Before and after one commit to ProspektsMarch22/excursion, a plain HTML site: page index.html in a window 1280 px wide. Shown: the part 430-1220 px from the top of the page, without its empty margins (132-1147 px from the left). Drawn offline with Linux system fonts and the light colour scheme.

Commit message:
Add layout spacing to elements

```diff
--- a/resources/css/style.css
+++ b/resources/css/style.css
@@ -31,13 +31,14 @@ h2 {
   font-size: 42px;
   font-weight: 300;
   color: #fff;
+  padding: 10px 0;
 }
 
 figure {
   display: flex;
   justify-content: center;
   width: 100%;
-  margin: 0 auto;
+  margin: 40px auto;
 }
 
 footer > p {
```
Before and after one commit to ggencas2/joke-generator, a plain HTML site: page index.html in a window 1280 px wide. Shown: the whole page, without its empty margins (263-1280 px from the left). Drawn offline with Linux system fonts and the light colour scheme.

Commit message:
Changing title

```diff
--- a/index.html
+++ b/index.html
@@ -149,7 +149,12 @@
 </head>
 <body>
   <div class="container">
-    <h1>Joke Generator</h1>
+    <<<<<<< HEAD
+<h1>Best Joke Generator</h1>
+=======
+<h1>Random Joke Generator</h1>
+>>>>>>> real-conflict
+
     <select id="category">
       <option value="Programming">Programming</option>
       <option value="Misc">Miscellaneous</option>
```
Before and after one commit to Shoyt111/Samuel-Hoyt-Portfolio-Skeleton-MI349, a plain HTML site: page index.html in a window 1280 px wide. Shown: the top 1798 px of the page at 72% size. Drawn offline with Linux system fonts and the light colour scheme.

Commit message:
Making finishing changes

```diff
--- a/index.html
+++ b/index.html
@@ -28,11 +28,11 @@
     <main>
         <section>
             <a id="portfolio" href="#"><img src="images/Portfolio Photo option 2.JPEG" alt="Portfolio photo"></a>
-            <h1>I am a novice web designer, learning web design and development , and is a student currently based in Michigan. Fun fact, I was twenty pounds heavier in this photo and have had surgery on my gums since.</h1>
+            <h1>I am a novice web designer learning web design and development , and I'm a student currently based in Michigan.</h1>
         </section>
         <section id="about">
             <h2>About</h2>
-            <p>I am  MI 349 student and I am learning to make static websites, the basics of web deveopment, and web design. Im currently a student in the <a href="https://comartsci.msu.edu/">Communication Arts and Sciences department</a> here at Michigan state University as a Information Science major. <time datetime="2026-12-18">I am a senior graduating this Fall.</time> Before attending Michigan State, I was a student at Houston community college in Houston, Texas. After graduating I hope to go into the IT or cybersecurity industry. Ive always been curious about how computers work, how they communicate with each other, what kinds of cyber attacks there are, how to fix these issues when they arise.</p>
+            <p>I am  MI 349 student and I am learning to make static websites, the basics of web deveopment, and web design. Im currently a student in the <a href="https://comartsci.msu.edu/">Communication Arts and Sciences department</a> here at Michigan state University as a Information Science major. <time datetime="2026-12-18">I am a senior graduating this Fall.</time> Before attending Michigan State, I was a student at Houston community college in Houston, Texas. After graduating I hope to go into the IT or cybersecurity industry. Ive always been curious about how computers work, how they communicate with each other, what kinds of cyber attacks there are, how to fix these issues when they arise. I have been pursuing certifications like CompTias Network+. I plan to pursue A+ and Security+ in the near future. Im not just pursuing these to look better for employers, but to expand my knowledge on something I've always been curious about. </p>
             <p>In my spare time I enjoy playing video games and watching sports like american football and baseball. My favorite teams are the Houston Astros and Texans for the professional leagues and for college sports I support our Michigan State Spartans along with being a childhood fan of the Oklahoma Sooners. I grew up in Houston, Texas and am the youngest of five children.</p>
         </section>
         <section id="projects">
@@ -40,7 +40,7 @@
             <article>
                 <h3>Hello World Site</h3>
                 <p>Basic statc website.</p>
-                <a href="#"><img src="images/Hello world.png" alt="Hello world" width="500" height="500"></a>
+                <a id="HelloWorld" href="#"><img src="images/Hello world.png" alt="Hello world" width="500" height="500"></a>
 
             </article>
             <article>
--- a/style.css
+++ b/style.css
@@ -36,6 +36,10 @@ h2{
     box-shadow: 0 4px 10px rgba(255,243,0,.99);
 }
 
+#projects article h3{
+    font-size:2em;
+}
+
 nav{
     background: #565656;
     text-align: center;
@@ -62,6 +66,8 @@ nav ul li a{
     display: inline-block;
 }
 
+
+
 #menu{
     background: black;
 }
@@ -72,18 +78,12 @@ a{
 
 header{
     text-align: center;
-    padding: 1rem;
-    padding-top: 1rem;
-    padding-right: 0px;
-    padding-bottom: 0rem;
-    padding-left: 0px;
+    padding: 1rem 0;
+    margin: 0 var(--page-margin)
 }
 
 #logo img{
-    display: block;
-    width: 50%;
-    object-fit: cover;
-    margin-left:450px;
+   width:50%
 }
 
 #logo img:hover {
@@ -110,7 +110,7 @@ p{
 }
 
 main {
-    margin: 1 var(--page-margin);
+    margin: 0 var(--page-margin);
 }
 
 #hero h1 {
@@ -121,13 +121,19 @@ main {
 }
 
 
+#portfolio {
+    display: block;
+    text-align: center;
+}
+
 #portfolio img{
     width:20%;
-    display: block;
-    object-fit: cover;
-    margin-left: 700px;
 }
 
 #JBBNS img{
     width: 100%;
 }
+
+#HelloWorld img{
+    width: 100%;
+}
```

========

**ASSIGNMENT**
What lines above contain the word "into"? Return each such line.

**YOUR SOLUTION**
-            <p>I am  MI 349 student and I am learning to make static websites, the basics of web deveopment, and web design. Im currently a student in the <a href="https://comartsci.msu.edu/">Communication Arts and Sciences department</a> here at Michigan state University as a Information Science major. <time datetime="2026-12-18">I am a senior graduating this Fall.</time> Before attending Michigan State, I was a student at Houston community college in Houston, Texas. After graduating I hope to go into the IT or cybersecurity industry. Ive always been curious about how computers work, how they communicate with each other, what kinds of cyber attacks there are, how to fix these issues when they arise.</p>
+            <p>I am  MI 349 student and I am learning to make static websites, the basics of web deveopment, and web design. Im currently a student in the <a href="https://comartsci.msu.edu/">Communication Arts and Sciences department</a> here at Michigan state University as a Information Science major. <time datetime="2026-12-18">I am a senior graduating this Fall.</time> Before attending Michigan State, I was a student at Houston community college in Houston, Texas. After graduating I hope to go into the IT or cybersecurity industry. Ive always been curious about how computers work, how they communicate with each other, what kinds of cyber attacks there are, how to fix these issues when they arise. I have been pursuing certifications like CompTias Network+. I plan to pursue A+ and Security+ in the near future. Im not just pursuing these to look better for employers, but to expand my knowledge on something I've always been curious about. </p>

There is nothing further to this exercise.